Data extracted from a collection:
◇ ◇ ◇ ◇ ◇

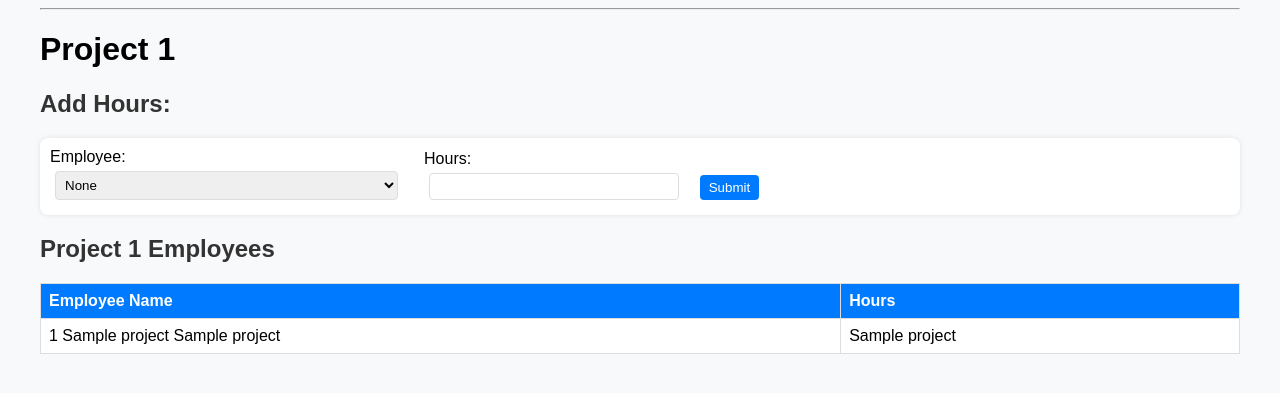
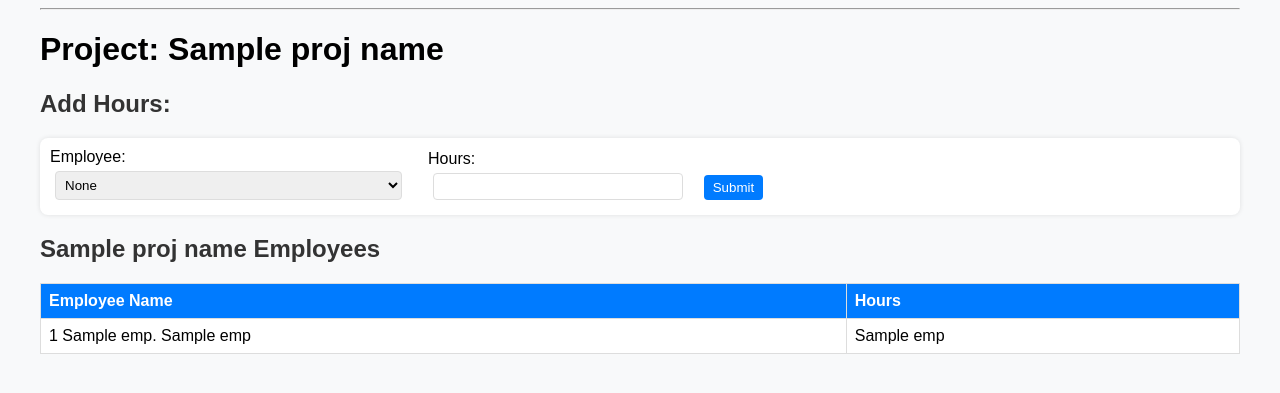
Before and after one commit to chehakchopra/A4-Database-Company-Project, a Flask app: template templates/project.html in a window 1280 px wide. Shown: the part 58-451 px from the top of the page. Run offline with Flask 3, Linux system fonts and the light colour scheme; the template is opened without the code that fills it: most values are stand-ins (such as "Sample title", 1, 10 or a date in 2020); some libraries are stand-ins or nearby versions.

Commit message:
Remove id row from projects page, fixes to individual project pages

```diff
--- a/templates/project.html
+++ b/templates/project.html
@@ -1,6 +1,6 @@
 {% extends "layout.html" %}
 {% block content %}
-<h1>Project {{pid}}</h1>
+<h1>Project: {{proj_name[0]}}</h1>
 
 <h2>Add Hours:</h2>
 
@@ -13,7 +13,7 @@
         <select name="emp_id">
             <option value="">None</option>
             {% for e in employees %}
-                <option value="{{ e[0] }}">{{ e[1] }} {{ e[2] }} {{ e[3] }}</option>
+                <option value="{{ e[0] }}">{{ e[1] }} {{ e[2] }}. {{ e[3] }}</option>
             {% endfor %}
         </select>
       </label>
@@ -33,7 +33,7 @@
 
 </form>
 
-<h2> Project {{pid}} Employees </h2>
+<h2> {{proj_name[0]}} Employees </h2>
 
 <table>
 
@@ -45,10 +45,10 @@
   </thead>
 
   <tbody>
-    {% for p in projects %}
+    {% for emp in emps_on_project %}
     <tr>
-      <td>{{ p[0] }} {{ p[1] }} {{ p[2] }}</td>
-      <td>{{ p[3] }}</td>
+      <td>{{ emp[0] }} {{ emp[1] }}. {{ emp[2] }}</td>
+      <td>{{ emp[3] }}</td>
     </tr>
     {% endfor %}
   </tbody>
--- a/templates/projects.html
+++ b/templates/projects.html
@@ -55,7 +55,6 @@
 
   <thead>
     <tr>
-      <th>Project Number</th>
       <th>Project Name</th>
       <th>Department</th>
       <th>Headcount</th>
@@ -66,8 +65,7 @@
   <tbody>
     {% for proj in projects %}
     <tr>
-      <td> <a href="/projects/{{proj[0]}}"> {{ proj[0] }} </a> </td>
-      <td>{{ proj[1] }}</td>
+      <td> <a href="/projects/{{proj[0]}}"> {{ proj[1] }} </a> </td>
       <td>{{ proj[2] }}</td>
       <td>{{ proj[3] }}</td>
       <td>{{ proj[4] }}</td>
```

◇ ◇ ◇ ◇ ◇

Task details - If any image appears in the entries, omit it and return the rest verbatim.

Response below -
Before and after one commit to chehakchopra/A4-Database-Company-Project, a Flask app: template templates/project.html in a window 1280 px wide. Shown: the part 58-451 px from the top of the page. Run offline with Flask 3, Linux system fonts and the light colour scheme; the template is opened without the code that fills it: most values are stand-ins (such as "Sample title", 1, 10 or a date in 2020); some libraries are stand-ins or nearby versions.

Commit message:
Remove id row from projects page, fixes to individual project pages

```diff
--- a/templates/project.html
+++ b/templates/project.html
@@ -1,6 +1,6 @@
 {% extends "layout.html" %}
 {% block content %}
-<h1>Project {{pid}}</h1>
+<h1>Project: {{proj_name[0]}}</h1>
 
 <h2>Add Hours:</h2>
 
@@ -13,7 +13,7 @@
         <select name="emp_id">
             <option value="">None</option>
             {% for e in employees %}
-                <option value="{{ e[0] }}">{{ e[1] }} {{ e[2] }} {{ e[3] }}</option>
+                <option value="{{ e[0] }}">{{ e[1] }} {{ e[2] }}. {{ e[3] }}</option>
             {% endfor %}
         </select>
       </label>
@@ -33,7 +33,7 @@
 
 </form>
 
-<h2> Project {{pid}} Employees </h2>
+<h2> {{proj_name[0]}} Employees </h2>
 
 <table>
 
@@ -45,10 +45,10 @@
   </thead>
 
   <tbody>
-    {% for p in projects %}
+    {% for emp in emps_on_project %}
     <tr>
-      <td>{{ p[0] }} {{ p[1] }} {{ p[2] }}</td>
-      <td>{{ p[3] }}</td>
+      <td>{{ emp[0] }} {{ emp[1] }}. {{ emp[2] }}</td>
+      <td>{{ emp[3] }}</td>
     </tr>
     {% endfor %}
   </tbody>
--- a/templates/projects.html
+++ b/templates/projects.html
@@ -55,7 +55,6 @@
 
   <thead>
     <tr>
-      <th>Project Number</th>
       <th>Project Name</th>
       <th>Department</th>
       <th>Headcount</th>
@@ -66,8 +65,7 @@
   <tbody>
     {% for proj in projects %}
     <tr>
-      <td> <a href="/projects/{{proj[0]}}"> {{ proj[0] }} </a> </td>
-      <td>{{ proj[1] }}</td>
+      <td> <a href="/projects/{{proj[0]}}"> {{ proj[1] }} </a> </td>
       <td>{{ proj[2] }}</td>
       <td>{{ proj[3] }}</td>
       <td>{{ proj[4] }}</td>
```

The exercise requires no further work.